___ DATA PROVIDED
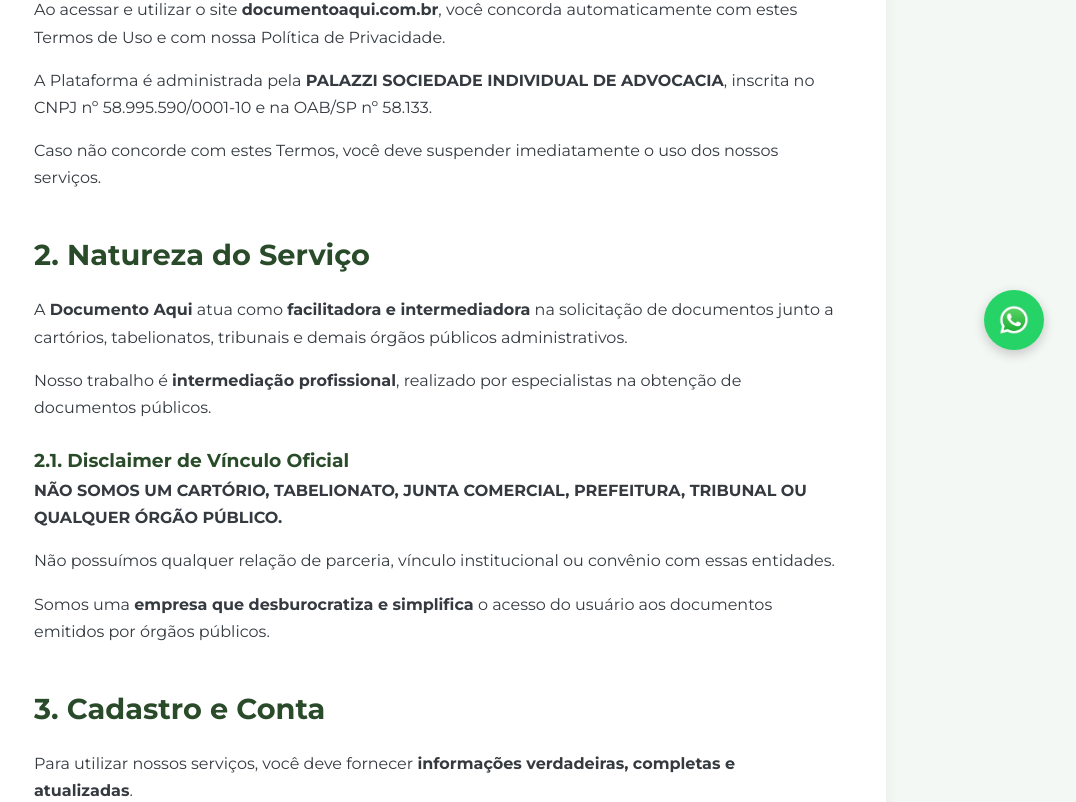
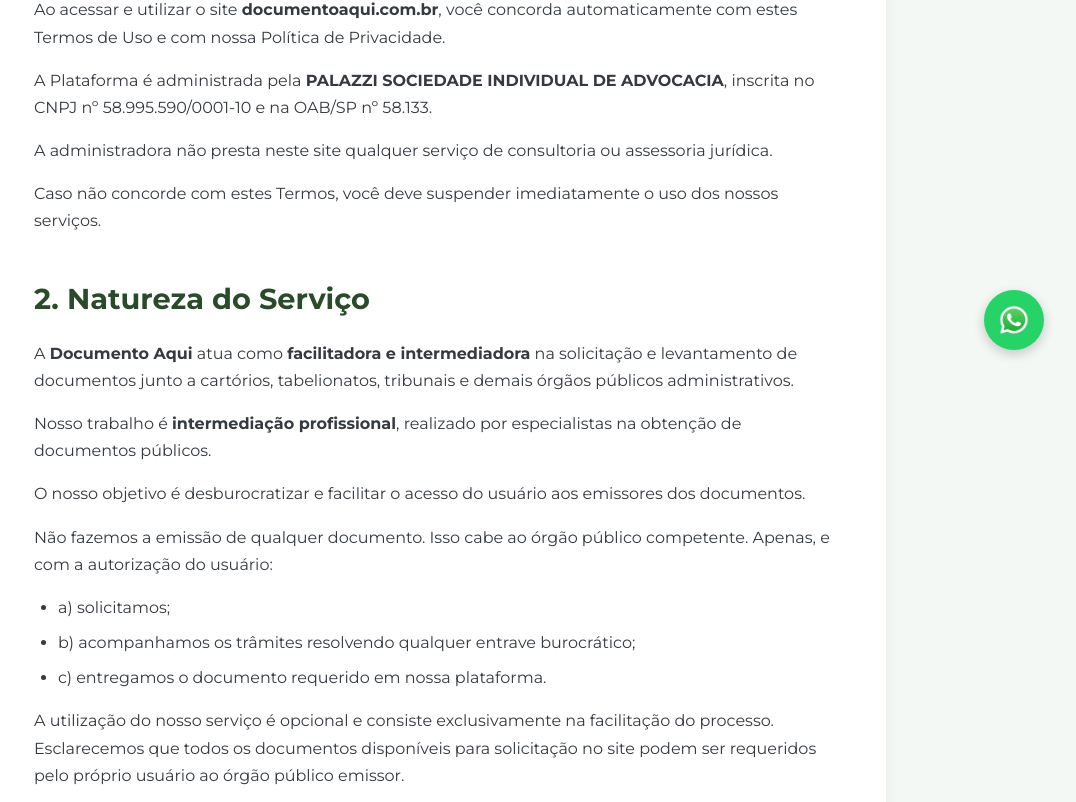
Before and after one commit to documentoaqui/documentoaqui-front, a Next.js app: page /termos-e-condicoes in a window 1280 px wide. Shown: the part 418-1220 px from the top of the page, without its empty margins (204-1280 px from the left). Built offline with nearby package versions, Linux system fonts and the light colour scheme.

Commit message:
Mudança de texto da página de termos de uso

```diff
--- a/src/app/termos-e-condicoes/page.js
+++ b/src/app/termos-e-condicoes/page.js
@@ -16,8 +16,9 @@
         <div className={styles.container}>
           <h1 className={styles.title}>Termos de Uso</h1>
 
-          {/* Data de atualização dinâmica ou fixa conforme necessidade */}
-          <p className={styles.updateDate}>Última atualização: {new Date().toLocaleDateString('pt-BR')}</p>
+          <p className={styles.updateDate}>
+            Última atualização: {new Date().toLocaleDateString('pt-BR')}
+          </p>
 
           <div className={styles.content}>
 
@@ -30,15 +31,32 @@
               A Plataforma é administrada pela <strong>PALAZZI SOCIEDADE INDIVIDUAL DE ADVOCACIA</strong>, inscrita no CNPJ nº 58.995.590/0001-10 e na OAB/SP nº 58.133.
             </p>
             <p>
+              A administradora não presta neste site qualquer serviço de consultoria ou assessoria jurídica.
+            </p>
+            <p>
               Caso não concorde com estes Termos, você deve suspender imediatamente o uso dos nossos serviços.
             </p>
 
             <h2 className={styles.sectionTitle}>2. Natureza do Serviço</h2>
             <p>
-              A <strong>Documento Aqui</strong> atua como <strong>facilitadora e intermediadora</strong> na solicitação de documentos junto a cartórios, tabelionatos, tribunais e demais órgãos públicos administrativos.
+              A <strong>Documento Aqui</strong> atua como <strong>facilitadora e intermediadora</strong> na solicitação e levantamento de documentos junto a cartórios, tabelionatos, tribunais e demais órgãos públicos administrativos.
             </p>
             <p>
               Nosso trabalho é <strong>intermediação profissional</strong>, realizado por especialistas na obtenção de documentos públicos.
+            </p>
+            <p>
+              O nosso objetivo é desburocratizar e facilitar o acesso do usuário aos emissores dos documentos.
+            </p>
+            <p>
+              Não fazemos a emissão de qualquer documento. Isso cabe ao órgão público competente. Apenas, e com a autorização do usuário:
+            </p>
+            <ul>
+              <li>a) solicitamos;</li>
+              <li>b) acompanhamos os trâmites resolvendo qualquer entrave burocrático;</li>
+              <li>c) entregamos o documento requerido em nossa plataforma.</li>
+            </ul>
+            <p>
+              A utilização do nosso serviço é opcional e consiste exclusivamente na facilitação do processo. Esclarecemos que todos os documentos disponíveis para solicitação no site podem ser requeridos pelo próprio usuário ao órgão público emissor.
             </p>
 
             <h3 style={{marginTop: '1.5rem', color: '#294B29'}}>2.1. Disclaimer de Vínculo Oficial</h3>
@@ -74,9 +92,7 @@
             <p>
               Os pagamentos são processados por <strong>plataformas externas seguras</strong>, e não armazenamos dados financeiros em nossos servidores.
             </p>
-            <p>
-              É possível que determinados documentos exijam <strong>complemento de valores</strong>, por exemplo:
-            </p>
+            <p>É possível que determinados documentos exijam <strong>complemento de valores</strong>, por exemplo:</p>
             <ul>
               <li>buscas em acervos físicos;</li>
               <li>pesquisas acima de 10 anos;</li>
@@ -84,9 +100,7 @@
               <li>taxas extras do órgão emissor;</li>
               <li>custos adicionais de envio.</li>
             </ul>
-            <p>
-              Quando necessário, o cliente será avisado antes do prosseguimento.
-            </p>
+            <p>Quando necessário, o cliente será avisado antes do prosseguimento.</p>
 
             <h2 className={styles.sectionTitle}>5. Prazos e Entrega</h2>
             <p>
@@ -114,14 +128,10 @@
             </ul>
 
             <h2 className={styles.sectionTitle}>6. Política de Reembolso</h2>
-            <p>
-              Regida por documento específico, disponível na plataforma.
-            </p>
+            <p>Regida por documento específico, disponível na plataforma.</p>
 
             <h2 className={styles.sectionTitle}>7. Limitação de Responsabilidade</h2>
-            <p>
-              Nosso papel é <strong>somente de intermediação</strong>.
-            </p>
+            <p>Nosso papel é <strong>somente de intermediação</strong>.</p>
             <p>Não nos responsabilizamos por:</p>
             <ul>
               <li>atrasos;</li>
@@ -130,15 +140,11 @@
               <li>negativa de emissão;</li>
               <li>impossibilidade de localizar documentos;</li>
             </ul>
-            <p>
-              — todos de responsabilidade <strong>exclusiva</strong> dos cartórios e órgãos públicos.
-            </p>
+            <p>— todos de responsabilidade <strong>exclusiva</strong> dos cartórios e órgãos públicos.</p>
             <p>
               Em caso de <strong>retificação de certidão</strong>, o usuário deve tratar diretamente com o órgão emissor. Nosso departamento jurídico pode auxiliar mediante solicitação.
             </p>
-            <p>
-                Contato Jurídico: WhatsApp <strong>(19) 99915-8230</strong>
-            </p>
+            <p>Contato Jurídico: WhatsApp <strong>(19) 99915-8230</strong></p>
 
             <h2 className={styles.sectionTitle}>8. Propriedade Intelectual</h2>
             <p>
@@ -152,7 +158,6 @@
               <li>WhatsApp: <strong>(19) 99653-7342</strong></li>
               <li>Horário: Segunda a Sexta, das 9h às 18h</li>
             </ul>
-
             <p><strong>Suporte Jurídico:</strong></p>
             <ul>
               <li>WhatsApp: <strong>(19) 99915-8230</strong></li>
```
Lines whose indentation alone changed are shown as unchanged.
______
• _PROMPT_:
Please show every line of the records that holds the word "públicos".

• _SOLUTION TO THE EXERCISE_:
-              A <strong>Documento Aqui</strong> atua como <strong>facilitadora e intermediadora</strong> na solicitação de documentos junto a cartórios, tabelionatos, tribunais e demais órgãos públicos administrativos.
+              A <strong>Documento Aqui</strong> atua como <strong>facilitadora e intermediadora</strong> na solicitação e levantamento de documentos junto a cartórios, tabelionatos, tribunais e demais órgãos públicos administrativos.
               Nosso trabalho é <strong>intermediação profissional</strong>, realizado por especialistas na obtenção de documentos públicos.
-              — todos de responsabilidade <strong>exclusiva</strong> dos cartórios e órgãos públicos.
+            <p>— todos de responsabilidade <strong>exclusiva</strong> dos cartórios e órgãos públicos.</p>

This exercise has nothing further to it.